An atheist and committed skeptic, Hume was pessimistic about the prospect that humanity had an overarching purpose in this universe. Despite his philosophical stance, he was famously cheery. When the writer James Boswell came to visit him on his deathbed (1), he was surprised to find at how well-prepared Hume seemed to be: telling jokes, playing cards, conversing with friends. Adam Smith, among Hume’s closest friend, wrote a controversial letter in which he said Hume, an unbeliever, came “as nearly to the idea of a perfectly wise and virtuous man, as perhaps the nature of human frailty will permit.”
I believe positive nihilism can be another route—ironically enough—to a type of sainthood.

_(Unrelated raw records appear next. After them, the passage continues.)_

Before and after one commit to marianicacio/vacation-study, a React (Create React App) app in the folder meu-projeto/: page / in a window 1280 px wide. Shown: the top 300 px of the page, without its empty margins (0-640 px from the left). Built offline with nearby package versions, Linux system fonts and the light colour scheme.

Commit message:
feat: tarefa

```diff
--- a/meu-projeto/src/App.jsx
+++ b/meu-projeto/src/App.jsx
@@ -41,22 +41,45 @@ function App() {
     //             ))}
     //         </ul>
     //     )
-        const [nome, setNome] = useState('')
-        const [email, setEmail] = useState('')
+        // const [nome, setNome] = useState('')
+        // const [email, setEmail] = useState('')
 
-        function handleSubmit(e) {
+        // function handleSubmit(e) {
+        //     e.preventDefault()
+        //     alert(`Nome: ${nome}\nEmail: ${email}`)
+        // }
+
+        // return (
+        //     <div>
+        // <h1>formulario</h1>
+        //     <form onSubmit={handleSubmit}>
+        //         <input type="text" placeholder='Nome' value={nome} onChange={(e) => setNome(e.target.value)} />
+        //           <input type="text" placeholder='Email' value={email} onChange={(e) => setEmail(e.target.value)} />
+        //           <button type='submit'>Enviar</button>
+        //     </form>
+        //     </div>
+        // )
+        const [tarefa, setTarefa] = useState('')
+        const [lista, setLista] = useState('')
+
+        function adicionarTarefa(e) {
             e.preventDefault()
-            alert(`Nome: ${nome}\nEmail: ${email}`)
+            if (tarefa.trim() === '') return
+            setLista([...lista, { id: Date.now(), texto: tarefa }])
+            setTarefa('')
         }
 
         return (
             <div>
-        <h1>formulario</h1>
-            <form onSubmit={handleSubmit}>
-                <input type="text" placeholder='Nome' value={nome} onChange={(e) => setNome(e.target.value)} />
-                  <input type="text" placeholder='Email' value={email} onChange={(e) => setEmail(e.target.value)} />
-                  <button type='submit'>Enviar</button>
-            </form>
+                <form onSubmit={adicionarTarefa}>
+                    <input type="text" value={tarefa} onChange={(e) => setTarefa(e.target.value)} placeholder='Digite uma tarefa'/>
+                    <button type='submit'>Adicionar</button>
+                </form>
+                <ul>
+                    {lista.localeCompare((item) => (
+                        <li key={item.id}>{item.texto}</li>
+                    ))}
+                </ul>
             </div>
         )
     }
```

A kind of sainthood that is simultaneously devoid of God and yet embodies the very characteristics we expect to see in the selfless, tranquil, and often highly unorthodox lives of great religious figures.
If you accept the basic principles of moral and existential nihilism, your first realization may be that you’re left with nothing. But that paves the way for the next realization: that nothing can be lost. With that dual insight, you gain a special type of liberty. Not legal or physical liberty, but the mental and moral kind. You become liberated from every “should,” “ought,” and “must.”
What you choose to do with your liberty reflects who you are. You can enter the flatlands of nihilism with a bottle in hand and self-pity a-plenty. Or you can live with compassion for those caught in their fear of loss, with gratitude for a life that feels valuable even if ultimately meaningless, and with tranquility of mind knowing that nothing can be threatened, because ultimately, there is nothing to threaten.
Stealing from the Thief
Shakespeare once wrote, “the robbed who smiles steals something from the thief.” Whatever the world takes from you, you can steal something back in return.
This practice is about learning to smile at the most difficult things imaginable. Suffice it to say, this is not easy.
When I was growing up, my mother, a psychologist, taught me a trick. She said: “Smile. Even if you don’t feel like it.” Looking back, I realize it’s one of the pillars of Cognitive Behavioral Therapy: act and your emotions will follow. That’s because body and mind are entwined in a very real way: The body doesn’t just heed the mind; the mind also heeds the body.
Now, for the practice:
Imagine you lose everything you have—all your success and security are taken from you. Smile at this. Imagine you never find a person to love and who will love you in return. Smile at this. Imagine the person or people you do love is taken from you, leaves, or dies. Smile at this. Imagine the planet itself goes dead, barren, and no life survives. Smile at this.
At first it will be difficult—force yourself to smile. See what kind of smile feels natural. It’s likely not going to be the same smile you use in polite conversation or when the day is good. It’s likely not the grin of madness and not the grimace of pain, though it may have something to do with both. When you find the right smile, it will likely be a complicated one. A mysterious smile that sees past all things, both joy and sorrow, love and loss, death and time. It’s not an easy smile. It may take a long time to find the right one or get comfortable with it. But once you do, your attitude toward suffering and loss may forever change and you may, as Rudyard Kipling said: “meet with triumph and disaster / and treat those two imposters just the same.”
The Spiritual Naturalist Society works to spread awareness of spiritual naturalism as a way of life, develop its thought and practice, and help bring together like-minded practitioners in fellowship.